by Sarah Cottrell
Originally Published: 
drinking wine while pregnant
iStock | Highwaystarz-Photography

The moment a woman announces to the world that she is expecting, she apparently becomes public property. People say rude things to her like, “Did you mean to get pregnant?” They ask her inappropriate personal questions like, “Are you going to have a natural birth or schedule it?” And they even have the gall to arrogantly make decisions for her like, “Oh, you can’t eat that while pregnant. I read about that online.” It is this last point that especially chaps my hide.
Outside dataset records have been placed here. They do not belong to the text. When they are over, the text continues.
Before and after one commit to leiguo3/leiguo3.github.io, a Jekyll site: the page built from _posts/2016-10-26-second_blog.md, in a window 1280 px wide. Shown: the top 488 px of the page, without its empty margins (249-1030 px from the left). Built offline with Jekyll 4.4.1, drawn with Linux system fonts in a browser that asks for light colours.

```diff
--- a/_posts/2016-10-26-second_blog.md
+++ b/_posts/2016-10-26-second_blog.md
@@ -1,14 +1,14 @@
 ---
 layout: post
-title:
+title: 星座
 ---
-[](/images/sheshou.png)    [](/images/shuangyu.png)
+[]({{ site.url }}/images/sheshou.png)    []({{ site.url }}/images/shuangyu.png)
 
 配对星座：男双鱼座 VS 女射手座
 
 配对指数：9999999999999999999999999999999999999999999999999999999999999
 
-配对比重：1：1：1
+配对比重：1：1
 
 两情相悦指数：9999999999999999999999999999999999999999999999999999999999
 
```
Guess what? I’m a full-grown adult with an advanced degree in motherhood. I think I can handle eating or drinking whatever I want without the public rubbernecking and making sanctimonious commentary on it. Some women will eat their brie and blue cheese throughout pregnancy. Others will refuse to give up deli meat, and they end up with perfectly healthy babies too. With all the strict rules that leave no room for gray areas, it is time that we give women a little bit more benefit of the doubt when it comes to the health and safety of their pregnancies.
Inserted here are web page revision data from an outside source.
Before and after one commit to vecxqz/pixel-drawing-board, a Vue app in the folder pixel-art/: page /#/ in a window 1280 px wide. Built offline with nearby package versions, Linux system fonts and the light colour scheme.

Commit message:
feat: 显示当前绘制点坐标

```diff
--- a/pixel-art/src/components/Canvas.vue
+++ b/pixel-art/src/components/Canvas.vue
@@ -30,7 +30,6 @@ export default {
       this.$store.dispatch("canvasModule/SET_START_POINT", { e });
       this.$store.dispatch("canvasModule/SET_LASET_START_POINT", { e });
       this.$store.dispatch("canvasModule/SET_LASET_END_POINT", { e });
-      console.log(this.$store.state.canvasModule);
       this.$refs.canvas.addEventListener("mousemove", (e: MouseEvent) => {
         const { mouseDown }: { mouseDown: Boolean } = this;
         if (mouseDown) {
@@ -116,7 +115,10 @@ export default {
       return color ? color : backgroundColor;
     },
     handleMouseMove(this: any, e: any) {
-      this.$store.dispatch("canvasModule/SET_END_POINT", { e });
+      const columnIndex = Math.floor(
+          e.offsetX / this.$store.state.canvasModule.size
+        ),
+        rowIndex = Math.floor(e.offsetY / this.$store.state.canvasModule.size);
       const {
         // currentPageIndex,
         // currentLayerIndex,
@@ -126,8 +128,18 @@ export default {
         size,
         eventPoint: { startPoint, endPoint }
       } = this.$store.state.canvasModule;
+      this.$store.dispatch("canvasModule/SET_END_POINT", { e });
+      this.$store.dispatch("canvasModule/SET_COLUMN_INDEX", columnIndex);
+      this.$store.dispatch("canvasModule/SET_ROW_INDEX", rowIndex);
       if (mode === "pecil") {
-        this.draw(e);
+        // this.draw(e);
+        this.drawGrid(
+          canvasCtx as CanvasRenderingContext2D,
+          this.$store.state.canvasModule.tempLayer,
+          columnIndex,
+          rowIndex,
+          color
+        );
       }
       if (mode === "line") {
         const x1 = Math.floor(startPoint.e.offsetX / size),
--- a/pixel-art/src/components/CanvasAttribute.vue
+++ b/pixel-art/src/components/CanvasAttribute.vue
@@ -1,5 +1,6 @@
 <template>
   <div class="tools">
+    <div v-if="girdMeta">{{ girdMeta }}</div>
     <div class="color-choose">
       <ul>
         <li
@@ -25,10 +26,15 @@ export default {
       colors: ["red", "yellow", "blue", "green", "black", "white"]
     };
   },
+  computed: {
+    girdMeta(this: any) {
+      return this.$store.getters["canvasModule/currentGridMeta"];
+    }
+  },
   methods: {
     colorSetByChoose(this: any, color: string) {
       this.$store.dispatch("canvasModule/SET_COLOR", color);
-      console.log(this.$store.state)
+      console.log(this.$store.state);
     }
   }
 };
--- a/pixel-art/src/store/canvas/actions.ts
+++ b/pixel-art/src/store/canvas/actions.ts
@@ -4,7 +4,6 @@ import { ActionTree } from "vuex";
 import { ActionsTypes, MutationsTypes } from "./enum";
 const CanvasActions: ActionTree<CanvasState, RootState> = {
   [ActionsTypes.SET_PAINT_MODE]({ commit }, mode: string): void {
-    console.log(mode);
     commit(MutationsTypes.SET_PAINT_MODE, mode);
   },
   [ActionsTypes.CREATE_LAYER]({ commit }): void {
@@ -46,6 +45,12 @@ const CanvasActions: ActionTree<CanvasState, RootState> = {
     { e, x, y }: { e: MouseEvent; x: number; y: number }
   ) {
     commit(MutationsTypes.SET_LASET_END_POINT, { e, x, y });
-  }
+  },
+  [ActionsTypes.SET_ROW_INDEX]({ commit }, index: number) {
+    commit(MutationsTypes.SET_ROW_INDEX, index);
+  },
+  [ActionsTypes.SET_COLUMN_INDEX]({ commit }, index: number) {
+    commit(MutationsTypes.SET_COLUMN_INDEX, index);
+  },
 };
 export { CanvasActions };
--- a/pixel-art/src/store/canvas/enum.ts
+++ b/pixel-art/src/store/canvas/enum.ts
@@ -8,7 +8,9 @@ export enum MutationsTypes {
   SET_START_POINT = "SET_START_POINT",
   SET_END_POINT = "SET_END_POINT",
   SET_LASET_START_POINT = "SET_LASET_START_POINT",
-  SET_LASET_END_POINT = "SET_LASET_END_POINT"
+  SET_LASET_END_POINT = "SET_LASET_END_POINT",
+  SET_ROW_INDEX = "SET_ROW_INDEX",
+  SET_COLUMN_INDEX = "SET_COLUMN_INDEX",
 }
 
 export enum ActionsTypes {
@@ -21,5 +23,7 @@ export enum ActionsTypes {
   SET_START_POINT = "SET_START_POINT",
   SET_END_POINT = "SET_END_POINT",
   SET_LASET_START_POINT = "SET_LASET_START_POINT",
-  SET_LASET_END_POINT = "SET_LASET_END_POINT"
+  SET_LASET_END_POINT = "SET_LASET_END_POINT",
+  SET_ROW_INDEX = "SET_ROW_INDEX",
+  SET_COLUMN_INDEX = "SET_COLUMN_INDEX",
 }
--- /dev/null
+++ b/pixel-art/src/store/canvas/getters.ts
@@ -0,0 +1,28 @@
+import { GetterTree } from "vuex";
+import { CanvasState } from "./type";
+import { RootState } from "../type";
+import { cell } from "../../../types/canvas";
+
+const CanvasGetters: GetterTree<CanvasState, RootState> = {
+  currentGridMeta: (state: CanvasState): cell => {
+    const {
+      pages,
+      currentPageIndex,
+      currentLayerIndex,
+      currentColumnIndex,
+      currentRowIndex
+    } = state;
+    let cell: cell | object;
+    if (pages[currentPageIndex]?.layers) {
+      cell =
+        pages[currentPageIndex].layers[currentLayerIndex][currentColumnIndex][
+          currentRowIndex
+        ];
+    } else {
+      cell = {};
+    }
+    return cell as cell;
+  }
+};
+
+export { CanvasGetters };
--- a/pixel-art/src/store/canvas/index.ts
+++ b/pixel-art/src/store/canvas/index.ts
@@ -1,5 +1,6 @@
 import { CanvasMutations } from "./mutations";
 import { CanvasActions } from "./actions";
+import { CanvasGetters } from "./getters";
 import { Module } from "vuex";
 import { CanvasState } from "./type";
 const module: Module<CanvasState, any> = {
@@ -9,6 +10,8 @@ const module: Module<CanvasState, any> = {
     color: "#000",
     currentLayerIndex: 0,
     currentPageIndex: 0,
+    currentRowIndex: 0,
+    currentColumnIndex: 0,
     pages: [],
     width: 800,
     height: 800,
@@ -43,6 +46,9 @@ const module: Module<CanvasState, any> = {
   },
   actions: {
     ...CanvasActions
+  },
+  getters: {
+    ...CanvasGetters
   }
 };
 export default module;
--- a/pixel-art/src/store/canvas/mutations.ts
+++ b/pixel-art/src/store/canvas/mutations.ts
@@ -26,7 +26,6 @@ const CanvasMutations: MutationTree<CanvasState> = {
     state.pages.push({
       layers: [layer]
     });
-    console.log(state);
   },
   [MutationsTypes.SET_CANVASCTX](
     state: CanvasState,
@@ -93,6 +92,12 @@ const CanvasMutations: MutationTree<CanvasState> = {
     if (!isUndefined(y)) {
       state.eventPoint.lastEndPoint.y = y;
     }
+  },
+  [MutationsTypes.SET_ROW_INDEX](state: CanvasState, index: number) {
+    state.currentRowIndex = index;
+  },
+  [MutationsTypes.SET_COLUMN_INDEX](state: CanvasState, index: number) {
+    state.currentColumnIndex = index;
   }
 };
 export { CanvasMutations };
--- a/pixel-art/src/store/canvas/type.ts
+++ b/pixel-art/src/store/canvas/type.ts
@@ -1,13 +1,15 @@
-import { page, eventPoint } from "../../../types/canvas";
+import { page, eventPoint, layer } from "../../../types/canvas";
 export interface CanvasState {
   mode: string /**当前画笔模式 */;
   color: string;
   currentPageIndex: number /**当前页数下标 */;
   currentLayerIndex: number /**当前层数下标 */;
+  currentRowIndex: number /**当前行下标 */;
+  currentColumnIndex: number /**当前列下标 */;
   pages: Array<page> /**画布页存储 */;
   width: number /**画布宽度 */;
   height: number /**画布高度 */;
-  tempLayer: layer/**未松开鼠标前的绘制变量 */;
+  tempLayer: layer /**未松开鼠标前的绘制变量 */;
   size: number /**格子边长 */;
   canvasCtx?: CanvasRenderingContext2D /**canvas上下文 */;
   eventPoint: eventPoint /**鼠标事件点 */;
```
For example, if I choose to have a glass of red wine while pregnant, then I will have one. Note that I did not say a bottle of wine or a cask. I said glass. Women all over the world have been relishing an occasional glass of red while expecting for eons without harming their growing babies. And despite what the legions of overly opinionated strangers armed with misinformation on the internet will tell you, there is plenty of research to back up the fact that a few glasses of wine spread throughout a pregnancy is absolutely no big deal.

The American Congress of Obstetricians and Gynecologists (ACOG) has a zero tolerance policy when it comes to alcohol during pregnancy, but the fact is there is simply no evidence that occasional light drinking — I’m talking one glass of wine here or there — is dangerous to a growing fetus.

According to Emily Oster, an associate professor of economics at Brown University and author of Expecting Better: Why the Conventional Pregnancy Wisdom Is Wrong-and What You Really Need to Know:

The bottom line is that while there is clear evidence of the dangers of heavy drinking — especially binge drinking — in pregnancy, the same cannot be said for low levels of alcohol consumption. As even the AAP report acknowledges, there is consensus on this issue. A large share of OBs in the U.S. report telling their pregnant patients that some alcohol is fine.

We have come to a bizarre place in modern parenting when we expect mothers to be 10,000% responsible for every aspect of her progeny, and yet we don’t trust her to make a single parenting decision. Just look at the way we treat breastfeeding mothers. We rail against mothers who use formula, but then shame and mock women who breastfeed their babies in view of anyone with eyeballs.

No woman should be drinking heavily while pregnant. And honestly, no person should really be drinking heavily, period. That’s just common sense. But when we collectively gang up and tell women that they aren’t allowed to make informed decisions about their own bodies, we are telling them that their voices are invalid and that no matter how they came to their decisions (informed or not), we ultimately have an innate right to veto and shame them into behaving in ways that are counterintuitive to their lives. This attitude toward women sounds a lot like bullshit to me.

This sexist and condescending attitude toward women is bullshit, people.

We need to get a to place as a culture where we can learn to trust mothers — who, by the way, are brave and bold AF — to know what is best for their families and for themselves. And so when I see a pregnant woman in a restaurant enjoying a small glass of red wine with her dinner, I won’t give her a hard time. I will raise my glass at her and congratulate her on her growing family.

And that glass I raise? It may have water in it, or it may have wine. And I’ll tell you something else: Whatever is in that glass is nobody’s damn business but mine.


This article was originally published in 2016.

This article was originally published on